* Supplied data *

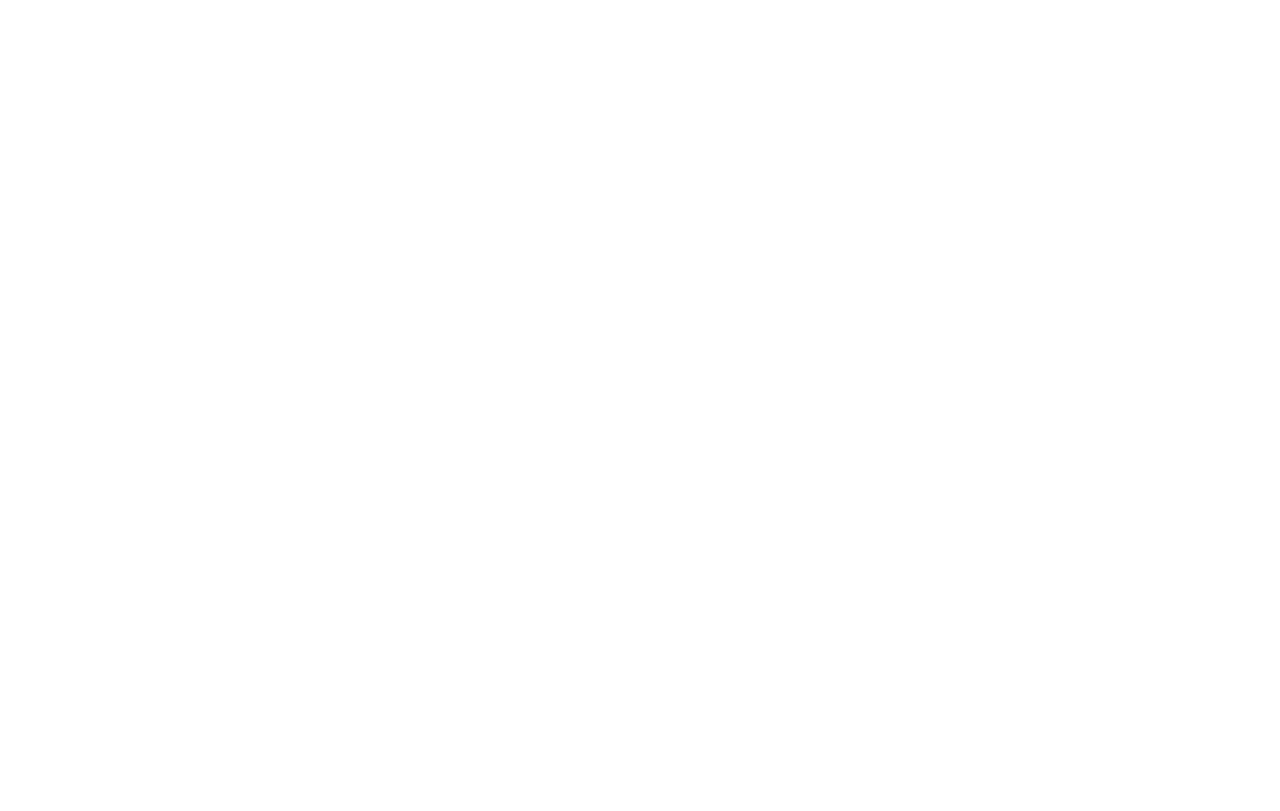
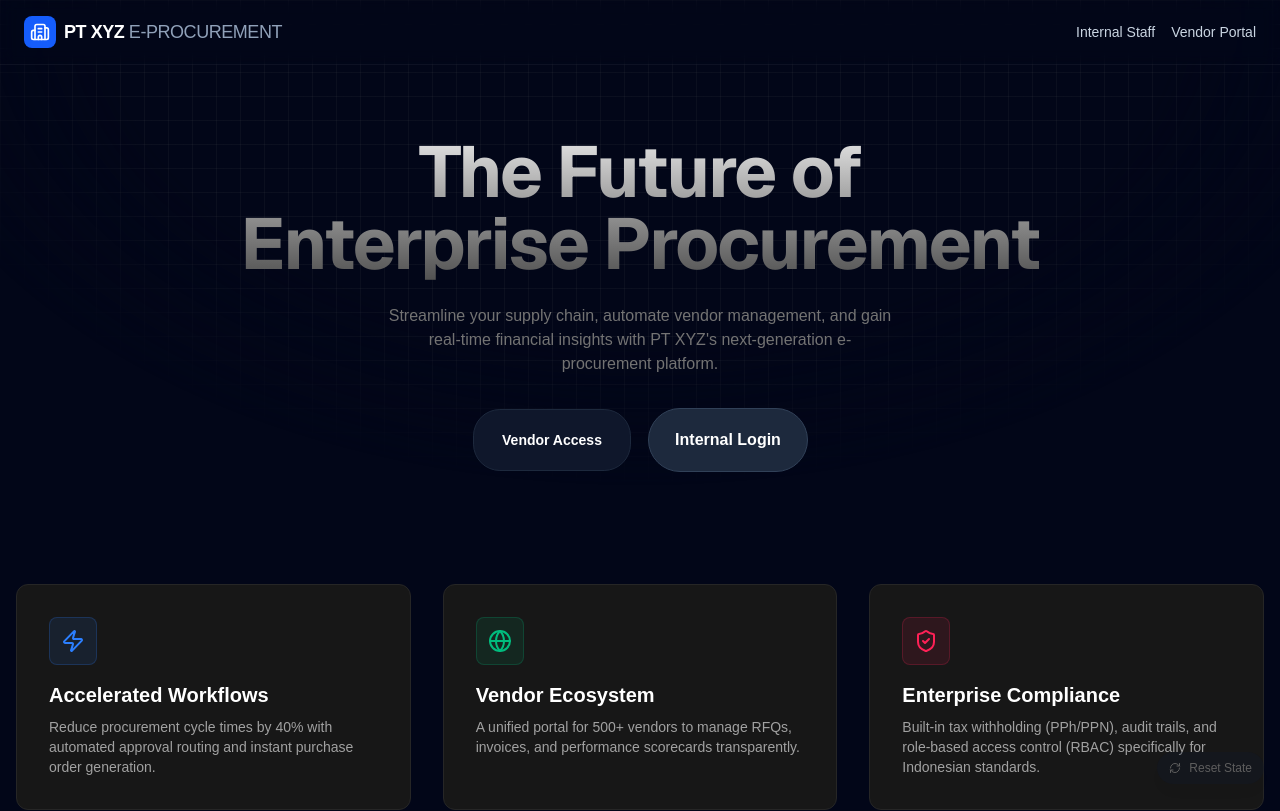
Before and after one commit to Vencore-erp/frontend, a Next.js app: page / in a window 1280 px wide. Before the commit this address had no page. Shown: the top 811 px of the page. Built offline with nearby package versions, Linux system fonts and the light colour scheme.

Commit message:
feat: implement premium landing page with aceternity ui

```diff
--- a/app/page.tsx
+++ b/app/page.tsx
@@ -1,5 +1,106 @@
-import { redirect } from "next/navigation";
+"use client";
+import React from "react";
+import { BackgroundBeams } from "@/components/ui/background-beams";
+import { Button } from "@/components/ui/moving-border";
+import { CardSpotlight } from "@/components/ui/card-spotlight";
+import { Building2, ShieldCheck, Zap, Globe, ArrowRight, Lock } from "lucide-react";
+import Link from "next/link";
 
-export default function Home() {
-  redirect("/dashboard");
+export default function LandingPage() {
+  return (
+    <div className="min-h-screen w-full bg-slate-950 relative flex flex-col antialiased">
+
+      {/* Navbar Overlay */}
+      <nav className="fixed top-0 w-full z-50 px-6 py-4 flex justify-between items-center backdrop-blur-sm border-b border-white/5">
+        <div className="flex items-center gap-2">
+          <div className="w-8 h-8 bg-blue-600 rounded-lg flex items-center justify-center text-white">
+            <Building2 className="w-5 h-5" />
+          </div>
+          <span className="font-bold text-white text-lg tracking-tight">
+            PT XYZ<span className="font-light text-slate-400"> E-PROCUREMENT</span>
+          </span>
+        </div>
+        <div className="flex gap-4">
+          <Link href="/login" className="text-sm font-medium text-slate-300 hover:text-white transition-colors">
+            Internal Staff
+          </Link>
+          <Link href="/login" className="text-sm font-medium text-slate-300 hover:text-white transition-colors">
+            Vendor Portal
+          </Link>
+        </div>
+      </nav>
+
+      <div className="flex-1 flex flex-col justify-center items-center relative z-10 pt-20">
+
+        {/* HERO SECTION */}
+        <div className="max-w-4xl mx-auto p-4 text-center mt-10">
+          <h1 className="relative z-10 text-5xl md:text-7xl  bg-clip-text text-transparent bg-gradient-to-b from-neutral-200 to-neutral-600  text-center font-sans font-bold tracking-tight">
+            The Future of <br /> Enterprise Procurement
+          </h1>
+          <p className="text-neutral-500 max-w-lg mx-auto my-6 text-sm md:text-base relative z-10">
+            Streamline your supply chain, automate vendor management, and gain real-time financial insights with PT XYZ's next-generation e-procurement platform.
+          </p>
+
+          <div className="flex gap-4 justify-center mt-8 relative z-10">
+            <Link href="/login">
+              <Button
+                borderRadius="1.75rem"
+                className="bg-slate-900 text-white border-slate-800 font-semibold"
+              >
+                Vendor Access
+              </Button>
+            </Link>
+            <Link href="/login">
+              <button className="h-16 w-40 rounded-full bg-slate-800 text-white font-semibold hover:bg-slate-700 transition-colors border border-slate-700">
+                Internal Login
+              </button>
+            </Link>
+          </div>
+        </div>
+
+        {/* FEATURES SECTION */}
+        <div className="grid grid-cols-1 md:grid-cols-3 gap-8 max-w-7xl mx-auto px-4 mt-24 mb-20 relative z-10">
+          <CardSpotlight className="flex flex-col items-start p-8">
+            <div className="w-12 h-12 bg-blue-500/10 rounded-lg flex items-center justify-center mb-4 border border-blue-500/20">
+              <Zap className="w-6 h-6 text-blue-500" />
+            </div>
+            <h3 className="text-xl font-bold text-white mb-2">Accelerated Workflows</h3>
+            <p className="text-sm text-neutral-400">
+              Reduce procurement cycle times by 40% with automated approval routing and instant purchase order generation.
+            </p>
+          </CardSpotlight>
+
+          <CardSpotlight className="flex flex-col items-start p-8" color="#10b981">
+            <div className="w-12 h-12 bg-emerald-500/10 rounded-lg flex items-center justify-center mb-4 border border-emerald-500/20">
+              <Globe className="w-6 h-6 text-emerald-500" />
+            </div>
+            <h3 className="text-xl font-bold text-white mb-2">Vendor Ecosystem</h3>
+            <p className="text-sm text-neutral-400">
+              A unified portal for 500+ vendors to manage RFQs, invoices, and performance scorecards transparently.
+            </p>
+          </CardSpotlight>
+
+          <CardSpotlight className="flex flex-col items-start p-8" color="#f43f5e">
+            <div className="w-12 h-12 bg-rose-500/10 rounded-lg flex items-center justify-center mb-4 border border-rose-500/20">
+              <ShieldCheck className="w-6 h-6 text-rose-500" />
+            </div>
+            <h3 className="text-xl font-bold text-white mb-2">Enterprise Compliance</h3>
+            <p className="text-sm text-neutral-400">
+              Built-in tax withholding (PPh/PPN), audit trails, and role-based access control (RBAC) specifically for Indonesian standards.
+            </p>
+          </CardSpotlight>
+        </div>
+
+      </div>
+
+      {/* Background Effect */}
+      <BackgroundBeams />
+
+      <footer className="relative z-10 border-t border-white/5 bg-slate-950 py-8 text-center">
+        <p className="text-slate-500 text-xs">
+          &copy; 2026 PT XYZ Tbk. All rights reserved. Secured by NexusEngine.
+        </p>
+      </footer>
+    </div>
+  );
 }
```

* What you will do *
Line count for the string "components": work it out from the records above and reply with the number alone.

* Result for this task *
3